All entries below are to be retyped in full, precisely as they appear.

━━━━━ DATASET RECORDS

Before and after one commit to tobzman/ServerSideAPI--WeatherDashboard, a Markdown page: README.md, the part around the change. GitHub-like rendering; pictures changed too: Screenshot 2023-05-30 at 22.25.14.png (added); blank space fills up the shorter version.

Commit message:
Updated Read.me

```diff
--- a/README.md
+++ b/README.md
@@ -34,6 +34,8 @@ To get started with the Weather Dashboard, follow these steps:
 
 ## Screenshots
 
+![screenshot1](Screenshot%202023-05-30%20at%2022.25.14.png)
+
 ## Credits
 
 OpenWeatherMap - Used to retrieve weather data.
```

━━━━━━━━━━

RESULT FOR THIS EXERCISE:
Before and after one commit to tobzman/ServerSideAPI--WeatherDashboard, a Markdown page: README.md, the part around the change. GitHub-like rendering; pictures changed too: Screenshot 2023-05-30 at 22.25.14.png (added); blank space fills up the shorter version.

Commit message:
Updated Read.me

```diff
--- a/README.md
+++ b/README.md
@@ -34,6 +34,8 @@ To get started with the Weather Dashboard, follow these steps:
 
 ## Screenshots
 
+![screenshot1](Screenshot%202023-05-30%20at%2022.25.14.png)
+
 ## Credits
 
 OpenWeatherMap - Used to retrieve weather data.
```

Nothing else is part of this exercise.